Jeroen van Mierlo teaches wine courses, in which he explains people the basics about wine. In this biweekly column ‘Wine Academy’ he answers the most asked questions about wine. In part 9 of the Wine Academy he answers the question “What is better: cork or screw top?” He explains the difference between a cork and a screw top on wine bottles and what the advantages are of both.
If you look back to our previous article (LINK) on cork taint you wonder why some there are still so many wine manufacturers that use natural cork in the first place. Nobody wants a wine that might possibly have cork taint right?More and more often you see bottles with screw tops appear, especially in supermarkets and liquor shops.
The most significant difference between cork and a screw top is that a screw top will shut the bottle completely air tight, whereas a natural cork will leave a very tiny opening for oxygen to enter the bottle. This means that wine in a bottle with a screw top till no longer change once it is bottled.
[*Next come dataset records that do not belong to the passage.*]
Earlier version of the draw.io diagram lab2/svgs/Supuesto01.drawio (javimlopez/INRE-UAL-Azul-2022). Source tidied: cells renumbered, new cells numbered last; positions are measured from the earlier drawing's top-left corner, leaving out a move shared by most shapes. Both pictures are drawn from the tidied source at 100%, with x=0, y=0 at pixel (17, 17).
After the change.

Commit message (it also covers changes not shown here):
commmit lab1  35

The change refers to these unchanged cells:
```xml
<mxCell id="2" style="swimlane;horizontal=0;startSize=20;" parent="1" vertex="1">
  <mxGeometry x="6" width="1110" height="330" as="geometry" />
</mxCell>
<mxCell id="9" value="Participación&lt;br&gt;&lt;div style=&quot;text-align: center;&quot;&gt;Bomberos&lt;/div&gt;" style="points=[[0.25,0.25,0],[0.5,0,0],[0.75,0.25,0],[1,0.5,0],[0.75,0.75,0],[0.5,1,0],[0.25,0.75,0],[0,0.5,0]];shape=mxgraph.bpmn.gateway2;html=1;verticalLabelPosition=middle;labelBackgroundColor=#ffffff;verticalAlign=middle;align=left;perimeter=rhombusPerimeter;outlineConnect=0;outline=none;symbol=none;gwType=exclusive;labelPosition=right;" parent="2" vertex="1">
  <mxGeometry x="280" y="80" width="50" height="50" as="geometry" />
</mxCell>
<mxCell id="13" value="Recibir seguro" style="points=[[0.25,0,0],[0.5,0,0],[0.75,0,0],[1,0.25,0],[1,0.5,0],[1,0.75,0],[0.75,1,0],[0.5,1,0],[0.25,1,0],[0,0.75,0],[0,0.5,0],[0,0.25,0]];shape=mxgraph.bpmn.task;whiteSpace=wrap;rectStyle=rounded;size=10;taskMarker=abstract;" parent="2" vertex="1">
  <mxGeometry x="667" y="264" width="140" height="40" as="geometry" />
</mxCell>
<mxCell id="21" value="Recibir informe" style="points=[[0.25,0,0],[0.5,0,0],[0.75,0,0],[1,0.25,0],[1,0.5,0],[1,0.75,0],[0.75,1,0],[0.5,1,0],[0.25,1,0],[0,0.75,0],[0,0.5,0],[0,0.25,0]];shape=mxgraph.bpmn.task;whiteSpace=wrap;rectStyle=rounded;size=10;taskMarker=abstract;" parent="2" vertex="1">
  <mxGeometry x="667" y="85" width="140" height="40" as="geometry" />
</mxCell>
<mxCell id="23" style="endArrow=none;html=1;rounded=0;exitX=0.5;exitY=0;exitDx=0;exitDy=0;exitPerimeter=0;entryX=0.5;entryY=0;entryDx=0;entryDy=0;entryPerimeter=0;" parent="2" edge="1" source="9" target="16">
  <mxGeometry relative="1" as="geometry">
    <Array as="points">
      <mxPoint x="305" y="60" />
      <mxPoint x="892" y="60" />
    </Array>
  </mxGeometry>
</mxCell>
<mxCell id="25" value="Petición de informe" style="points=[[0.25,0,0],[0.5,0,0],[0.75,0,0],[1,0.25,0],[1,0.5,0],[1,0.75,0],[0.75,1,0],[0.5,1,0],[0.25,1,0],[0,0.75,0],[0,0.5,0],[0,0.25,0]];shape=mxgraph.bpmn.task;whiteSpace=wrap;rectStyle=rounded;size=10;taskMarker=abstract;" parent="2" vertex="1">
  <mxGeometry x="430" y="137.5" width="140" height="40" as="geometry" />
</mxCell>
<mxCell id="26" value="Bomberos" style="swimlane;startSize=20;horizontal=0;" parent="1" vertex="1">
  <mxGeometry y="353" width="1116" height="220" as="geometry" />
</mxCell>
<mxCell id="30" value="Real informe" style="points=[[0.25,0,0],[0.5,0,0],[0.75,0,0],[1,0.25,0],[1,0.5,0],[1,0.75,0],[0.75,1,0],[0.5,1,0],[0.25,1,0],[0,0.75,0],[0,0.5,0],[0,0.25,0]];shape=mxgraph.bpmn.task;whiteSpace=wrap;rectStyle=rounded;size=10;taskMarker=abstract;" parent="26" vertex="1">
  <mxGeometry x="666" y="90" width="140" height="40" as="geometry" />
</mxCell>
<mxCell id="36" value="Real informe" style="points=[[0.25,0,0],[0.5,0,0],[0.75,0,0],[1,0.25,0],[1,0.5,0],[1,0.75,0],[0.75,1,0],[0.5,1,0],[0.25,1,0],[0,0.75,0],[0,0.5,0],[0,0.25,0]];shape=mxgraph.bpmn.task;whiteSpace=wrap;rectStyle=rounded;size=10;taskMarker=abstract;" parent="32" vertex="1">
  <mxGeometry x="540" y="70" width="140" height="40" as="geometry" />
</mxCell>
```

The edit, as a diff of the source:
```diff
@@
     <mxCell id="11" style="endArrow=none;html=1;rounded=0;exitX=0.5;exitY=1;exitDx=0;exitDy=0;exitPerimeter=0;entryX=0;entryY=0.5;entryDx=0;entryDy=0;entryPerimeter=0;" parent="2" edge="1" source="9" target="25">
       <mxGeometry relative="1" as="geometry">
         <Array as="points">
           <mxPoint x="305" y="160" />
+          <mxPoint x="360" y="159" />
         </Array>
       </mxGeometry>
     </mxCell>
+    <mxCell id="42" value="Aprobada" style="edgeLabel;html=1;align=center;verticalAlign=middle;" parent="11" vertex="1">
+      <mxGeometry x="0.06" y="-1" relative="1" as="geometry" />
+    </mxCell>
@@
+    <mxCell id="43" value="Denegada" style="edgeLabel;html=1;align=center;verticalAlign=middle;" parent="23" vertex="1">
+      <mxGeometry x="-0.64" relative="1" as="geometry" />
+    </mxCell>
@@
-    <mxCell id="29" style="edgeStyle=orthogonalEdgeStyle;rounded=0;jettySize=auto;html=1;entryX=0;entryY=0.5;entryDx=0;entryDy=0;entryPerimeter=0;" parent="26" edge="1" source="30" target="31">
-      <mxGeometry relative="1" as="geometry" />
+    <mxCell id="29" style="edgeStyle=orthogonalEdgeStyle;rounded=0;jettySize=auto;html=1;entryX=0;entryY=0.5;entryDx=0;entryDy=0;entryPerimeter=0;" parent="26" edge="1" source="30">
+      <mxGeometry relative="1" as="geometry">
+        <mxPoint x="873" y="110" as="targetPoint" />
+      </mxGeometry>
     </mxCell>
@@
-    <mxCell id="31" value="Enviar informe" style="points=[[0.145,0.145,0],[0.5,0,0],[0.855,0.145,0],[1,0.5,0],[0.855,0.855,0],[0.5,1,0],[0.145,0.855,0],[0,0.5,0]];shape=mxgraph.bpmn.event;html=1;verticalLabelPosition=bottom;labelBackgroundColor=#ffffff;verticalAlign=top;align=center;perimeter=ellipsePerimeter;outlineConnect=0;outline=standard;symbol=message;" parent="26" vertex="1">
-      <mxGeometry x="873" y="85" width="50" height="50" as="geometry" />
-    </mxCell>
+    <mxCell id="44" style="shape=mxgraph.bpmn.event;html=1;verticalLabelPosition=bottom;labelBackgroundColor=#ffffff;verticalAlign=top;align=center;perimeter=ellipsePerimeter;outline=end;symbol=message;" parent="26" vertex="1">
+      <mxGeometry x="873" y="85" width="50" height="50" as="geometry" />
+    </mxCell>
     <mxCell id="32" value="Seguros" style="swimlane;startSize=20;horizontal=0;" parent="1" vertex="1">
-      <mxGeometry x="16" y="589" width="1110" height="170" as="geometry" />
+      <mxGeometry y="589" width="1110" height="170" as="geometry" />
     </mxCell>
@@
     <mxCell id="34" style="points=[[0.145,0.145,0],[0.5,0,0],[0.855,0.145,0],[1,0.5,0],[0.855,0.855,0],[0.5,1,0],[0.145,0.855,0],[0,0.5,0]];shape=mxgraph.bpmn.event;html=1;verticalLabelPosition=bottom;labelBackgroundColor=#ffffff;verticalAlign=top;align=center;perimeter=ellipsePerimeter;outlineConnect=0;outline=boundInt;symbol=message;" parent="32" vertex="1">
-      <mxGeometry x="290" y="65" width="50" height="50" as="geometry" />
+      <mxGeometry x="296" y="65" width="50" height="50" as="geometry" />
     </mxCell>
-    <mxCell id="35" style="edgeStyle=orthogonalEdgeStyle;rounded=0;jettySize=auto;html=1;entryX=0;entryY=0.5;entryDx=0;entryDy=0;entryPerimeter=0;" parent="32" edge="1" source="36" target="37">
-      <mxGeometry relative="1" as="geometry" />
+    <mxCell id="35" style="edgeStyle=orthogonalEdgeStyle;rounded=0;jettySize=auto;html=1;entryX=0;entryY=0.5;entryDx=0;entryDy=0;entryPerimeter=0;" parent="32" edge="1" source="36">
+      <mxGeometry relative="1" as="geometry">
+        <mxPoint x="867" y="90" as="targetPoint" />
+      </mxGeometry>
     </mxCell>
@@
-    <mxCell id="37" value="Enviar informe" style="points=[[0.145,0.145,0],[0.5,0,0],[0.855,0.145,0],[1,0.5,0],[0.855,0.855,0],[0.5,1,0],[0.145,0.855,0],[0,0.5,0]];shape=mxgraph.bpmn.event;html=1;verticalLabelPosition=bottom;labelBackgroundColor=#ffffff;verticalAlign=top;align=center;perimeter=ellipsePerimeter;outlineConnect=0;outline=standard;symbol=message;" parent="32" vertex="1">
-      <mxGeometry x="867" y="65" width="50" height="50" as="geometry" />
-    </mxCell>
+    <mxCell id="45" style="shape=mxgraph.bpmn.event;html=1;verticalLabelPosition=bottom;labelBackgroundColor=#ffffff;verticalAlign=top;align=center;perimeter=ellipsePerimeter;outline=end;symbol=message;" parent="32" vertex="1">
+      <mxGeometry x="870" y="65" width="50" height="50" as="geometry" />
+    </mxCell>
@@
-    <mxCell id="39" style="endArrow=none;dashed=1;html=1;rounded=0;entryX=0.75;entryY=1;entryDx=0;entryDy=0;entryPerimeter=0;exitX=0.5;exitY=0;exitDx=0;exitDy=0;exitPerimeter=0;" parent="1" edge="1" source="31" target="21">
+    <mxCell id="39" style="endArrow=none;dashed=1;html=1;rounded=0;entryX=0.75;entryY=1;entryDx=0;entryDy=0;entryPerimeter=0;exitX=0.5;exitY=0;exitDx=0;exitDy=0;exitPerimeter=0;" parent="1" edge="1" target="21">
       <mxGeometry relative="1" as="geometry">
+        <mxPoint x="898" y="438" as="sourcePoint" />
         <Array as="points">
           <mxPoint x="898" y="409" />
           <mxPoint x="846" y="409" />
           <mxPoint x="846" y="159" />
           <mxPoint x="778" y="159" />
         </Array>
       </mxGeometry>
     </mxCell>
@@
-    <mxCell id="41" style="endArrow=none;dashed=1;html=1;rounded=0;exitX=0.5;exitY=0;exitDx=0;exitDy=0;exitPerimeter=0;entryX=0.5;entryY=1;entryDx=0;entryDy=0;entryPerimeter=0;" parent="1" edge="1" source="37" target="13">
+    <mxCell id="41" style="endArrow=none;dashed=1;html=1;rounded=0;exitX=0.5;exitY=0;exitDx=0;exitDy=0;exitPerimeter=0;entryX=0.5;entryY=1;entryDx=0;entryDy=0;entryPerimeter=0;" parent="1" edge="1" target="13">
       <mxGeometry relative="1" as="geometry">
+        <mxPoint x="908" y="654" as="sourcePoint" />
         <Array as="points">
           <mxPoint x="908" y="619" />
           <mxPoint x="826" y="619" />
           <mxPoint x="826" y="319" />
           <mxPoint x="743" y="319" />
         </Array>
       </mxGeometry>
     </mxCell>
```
This is completely fine for wines that will be consumed within the first few years after the harvest, especially wines that are supposed to be fresh and fruity.
A wine that is bottled with natural cork will be exposed to a certain amount of oxygen, even after the cork is put on top. This is called onxydation. Oxydation is not harmful and can even benefit the wine. Wine is a product that will keep developing (or aging) in the bottle. By adding a tiny bit of oxygen through the cork the wine will go through slight a change over time. Unfortunately it can happen that the cork has cork taint, but this is only happens on very few occasions.
Wines that are made to age in the bottle and will benefit from a bit of oxygen during the aging process ar bottled by cork. Wines that are Wines that are made for ‘faster’ consumption and have a fresh and fruity taste will more and more often get a screw top.
Most wine connoisseurs will still prefer a natural cork over a screw top. This is partially because screw tops are, wrongly in our opinion, still associated with cheap wine. If a wine does not have a natural cork, they would still prefer a plastic cork than a screw top.
Of course for a lot of other people the screw top has preference because you can open it at any time without an opener.